Islands in the ocean is getting smaller

All is to blame for global warming. Australian scientists found that over the past 20 years, Micronesia missed eight islands: they disappeared under ocean waves.

The level of the world’s ocean rises an average of 3 mm per year, faster – in the western regions of the Pacific Ocean, where a combination of winds and currents adds water. Since the early 90’s, water in the Western Pacific has risen by 12 mm per year. In 2016, geographers from Queensland discovered the loss of the five islands of the Solomon archipelago, and this year Patrick Nunn, a professor at the University of Sunshine Coast, discovered that the islands are disappearing in Micronesia. And those that have not yet disappeared under water are becoming smaller.

Local residents told the researchers about how the islands of Kepidau, Peleng and Nalapenlod disappeared. They were not so small: at the last in 1850 there was a great battle between clans of natives. Analysis of satellite images showed that in the period from 2007 to 2014, ceased to appear over the water six more islands, each covering an area of ​​about 100 square meters. The ocean covers that part of the island that consists of solid rocks, sedimentation sediments eroded by water, and as a result, instead of the island, there is stranded in the ocean, explains Nunn.

But not all small, low-raised islands above the ocean are threatened with erosion and flooding. Specialists have found out that, for example, the famous island of Pohnpei, with its megaliths, has not so far blown and flooded its mangrove trees, the roots of which protect the island from shock waves and erosion. Some small atolls are saved by bays and lagoons – parts of the coastline, successfully pogoshchayuschimi energy of the tide and naplagayutsya sedimentary rocks.

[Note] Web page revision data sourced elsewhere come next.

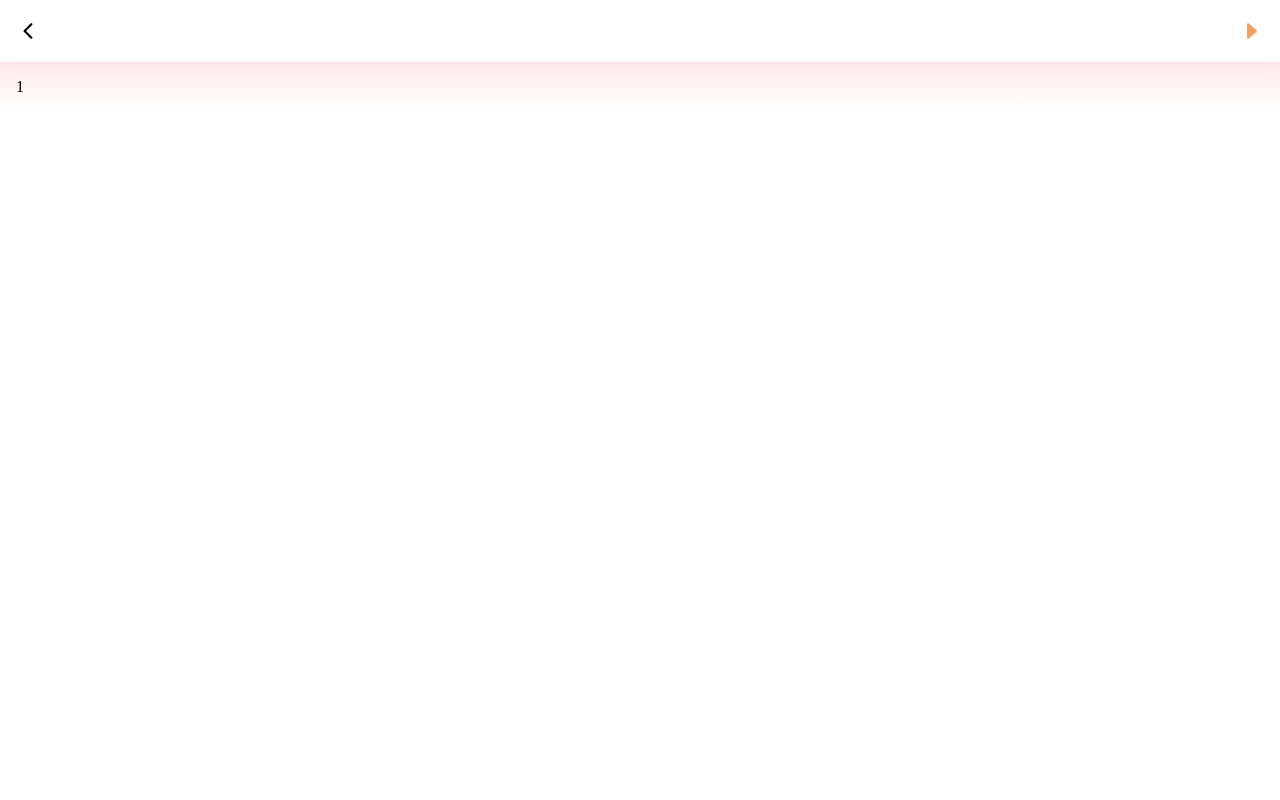
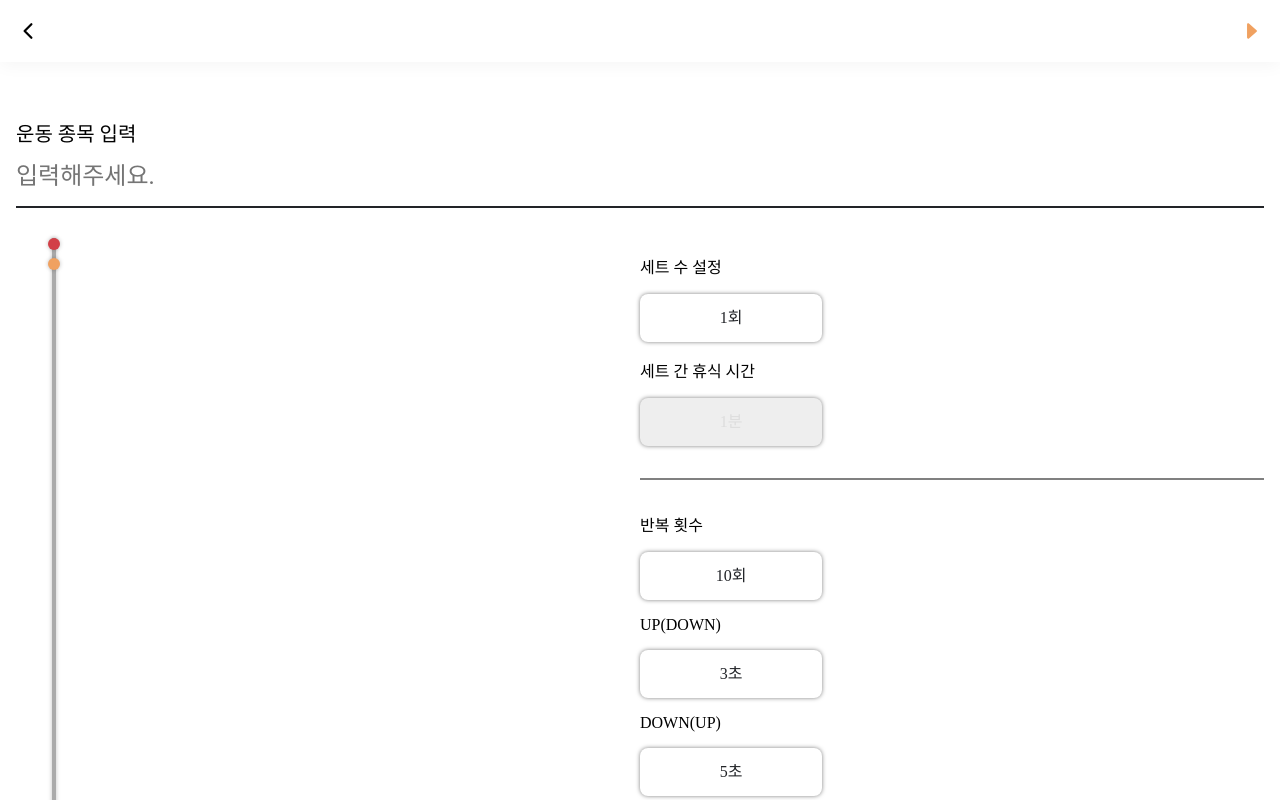
Before and after one commit to ryxxn/HealPo, a React (Vite) app: page /setting/1 in a window 1280 px wide. Built offline with nearby package versions, Linux system fonts and the light colour scheme; a web font is replaced by a local one.

Commit message:
Setting 페이지 생성

```diff
--- /dev/null
+++ b/src/pages/Setting/Setting.scss
@@ -0,0 +1,89 @@
+.settingContainer {
+    width: 100%;
+    height: calc(100% - 40px);
+    margin-top: 40px;
+    display: flex;
+    flex-direction: column;
+    gap: 32px;
+    justify-content: space-between;
+
+    .titleInputBox {
+        display: flex;
+        flex-direction: column;
+        height:88px;
+
+        p {
+            margin: 0;
+            font-size: 20px;
+        }
+
+        input {
+            outline: none;
+            border: none;
+            padding: 16px 0;
+            border-bottom: 2px solid var(--ion-color-dark);
+            background-color: var(--ion-background-color);
+            font-size: 24px;
+        }
+    }
+
+    .contentBox {
+        width: 100%;
+        height: 100%;
+        display: flex;
+
+        .leftBox {
+            width: 50%;
+
+            .progressBox {
+                position: relative;
+                transform: rotate(90deg);
+                transform-origin: top left;
+                left: 40px;
+            }
+        }
+
+        .rightBox {
+            width: 50%;
+
+            .line {
+                margin: 32px 0;
+                border: 1px solid #808080;
+            }
+        }
+    }
+}
+
+ion-modal#modal {
+    --width: fit-content;
+    --width: calc(100% - 16px*2);
+    // --min-width: 250px;
+    --height: fit-content;
+    --border-radius: 12px;
+    --box-shadow: 0 28px 48px rgba(0, 0, 0, 0.4);
+}
+
+
+ion-modal#modal {
+    .wrapper {
+        max-width: 360px;
+        width: 360px;
+        padding: 32px 16px;
+        display: flex;
+        flex-direction: column;
+        justify-content: center;
+        align-items: center;
+
+        .repeatListInput{
+            border:none;
+            background-color: var(--ion-background-color);
+            padding: 12px 8px;
+            text-align: center;
+            box-shadow: inset 0px 0px 4px 0px rgba(0,0,0,50%);
+            border-radius: 8px;
+        }
+        .repeatListInput:focus{
+            outline:none;
+        }
+    }
+}
--- a/src/pages/Setting/Setting.tsx
+++ b/src/pages/Setting/Setting.tsx
@@ -1,26 +1,120 @@
-import { IonContent, IonPage } from '@ionic/react';
-import React from 'react'
+import { IonButton, IonContent, IonIcon, IonItem, IonLabel, IonModal, IonPage } from '@ionic/react';
+import React, { useRef, useState } from 'react'
 import { useParams } from 'react-router';
 import { Header } from '../../components/Header';
 import { Container } from '../../components/Container';
+import "./Setting.scss"
+import { Bar } from '../../components/Bar/Index';
+import { Dot, DotPropsType } from '../../components/Dot/Index';
+import { Button } from '../../components/Button';
+import { personCircle } from 'ionicons/icons';
+import { Swiper } from '../../components/Swiper';
 
 type settingParams = { id: string };
 
 
 export const Setting = () => {
 
+    const modal = useRef<HTMLIonModalElement>(null);
+
+    function dismiss() {
+        modal.current?.dismiss();
+    }
+
     const { id: id } = useParams<settingParams>();
 
-    console.log(id)
+    const dotData: DotPropsType[] = [
+        { position: 0, color: 'var(--tomato100)' },
+        { position: 20, color: 'var(--tomato200)' },
+    ];
+
+    // 세트 수 설정 index
+    const setInfo = ["1회", "2회", "3회", "4회", "5회", "6회", "7회", "8회", "9회", "10회"];
+    const [setIndex, setSetIndex] = useState(0);
+    // 휴식시간 수 설정 index
+    const restInfo = ["1분", "2분", "3분", "4분", "5분"];
+    const [restIndex, setRestIndex] = useState(0);
+    // 반복 횟수 설정 index
+    const repeatInfo = ["1회", "2회", "3회", "4회", "5회", "6회", "7회", "8회", "9회", "10회", "11회", "12회", "13회", "14회", "15회"];
+    const [repeatIndex, setRepeatIndex] = useState(9);
+
+    // 반복 시간 리스트
+    const repeatSecInfo = ["1초", "2초", "3초", "4초", "5초", "6초", "7초", "8초", "9초", "10초"];
+    const [repeatList, setRepeatList] = useState([{ name: "UP(DOWN)", index: 2 }, { name: "DOWN(UP)", index: 4 }]);
+
+    const setDataOfRepeatList = (i: number, data: any, type: "index" | "name") => {
+        let tmp = [...repeatList];
+        if(type === "index"){
+            tmp[i].index = data;
+        }
+        else{
+            tmp[i].name = data;
+        }
+        setRepeatList(tmp);
+    }
 
 
     return (
         <IonPage>
             <IonContent fullscreen>
                 <Header back run />
-                <Container bgColor>
+                <Container>
                     <article className="settingContainer">
-                        {id}
+                        <section className="titleInputBox">
+                            <p>운동 종목 입력</p>
+                            <input placeholder='입력해주세요.' />
+                        </section>
+                        <section className="contentBox">
+                            <div className="leftBox">
+                                <div className="progressBox">
+                                    <Bar />
+                                    {dotData.map((obj: DotPropsType, index: number) => (
+                                        <Dot position={obj.position} color={obj.color} key={index} />
+                                    ))}
+                                </div>
+                            </div>
+                            <div className="rightBox">
+                                <p>세트 수 설정</p>
+                                <Button id={"set"} className={'setting'} size={'medium'} text={setInfo[setIndex]} onClick={() => { }} />
+                                {/* 세트 수 모달 */}
+                                <IonModal id="modal" ref={modal} trigger="set">
+                                    <div className="wrapper">
+                                        <Swiper index={setIndex} setIndex={setSetIndex} data={setInfo} />
+                                    </div>
+                                </IonModal>
+                                <p>세트 간 휴식 시간</p>
+                                <Button id={"rest"} className={'setting'} size={'medium'} text={restInfo[restIndex]} onClick={() => { }} disabled={setIndex == 0} />
+                                <IonModal id="modal" ref={modal} trigger="rest">
+                                    <div className="wrapper">
+                                        <Swiper index={restIndex} setIndex={setRestIndex} data={restInfo} />
+                                    </div>
+                                </IonModal>
+                                {/* 구분선 */}
+                                <div className="line"></div>
+                                <p>반복 횟수</p>
+                                <Button id={"repeat"} className={'setting'} size={'medium'} text={repeatInfo[repeatIndex]} onClick={() => { }} />
+                                <IonModal id="modal" ref={modal} trigger="repeat">
+                                    <div className="wrapper">
+                                        <Swiper index={repeatIndex} setIndex={setRepeatIndex} data={repeatInfo} />
+                                    </div>
+                                </IonModal>
+                                {repeatList.map((obj: any, index: number) => (
+                                    <div key={index}>
+                                        <p>{obj.name}</p>
+                                        <Button id={`repeatList${index}`} className={'setting'} size={'medium'} text={repeatSecInfo[obj.index]} onClick={() => { }} />
+                                        <IonModal id="modal" ref={modal} trigger={`repeatList${index}`}>
+                                            <div className="wrapper">
+                                                <input className="repeatListInput" value={obj.name} onChange={(e: any) => setDataOfRepeatList(index, e.target.value, "name")} placeholder="알림 이름 입력"/>
+                                                <Swiper index={obj.index} setIndex={(ti: number) => setDataOfRepeatList(index, ti, "index")} data={repeatSecInfo} />
+                                            </div>
+                                        </IonModal>
+                                    </div>
+                                ))}
+                            </div>
+                        </section>
+                        <section className="bottomBox">
+                            <Button className={'main'} size={'large'} text={'저장'} onClick={() => { }} />
+                        </section>
                     </article>
                 </Container>
             </IonContent>
```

Small islands, lost in the Pacific Ocean – the first objects that go under the water because of climate change. Over time, such objects will become larger. It is important now to learn how to protect yourself from the advancing ocean, says Nunn.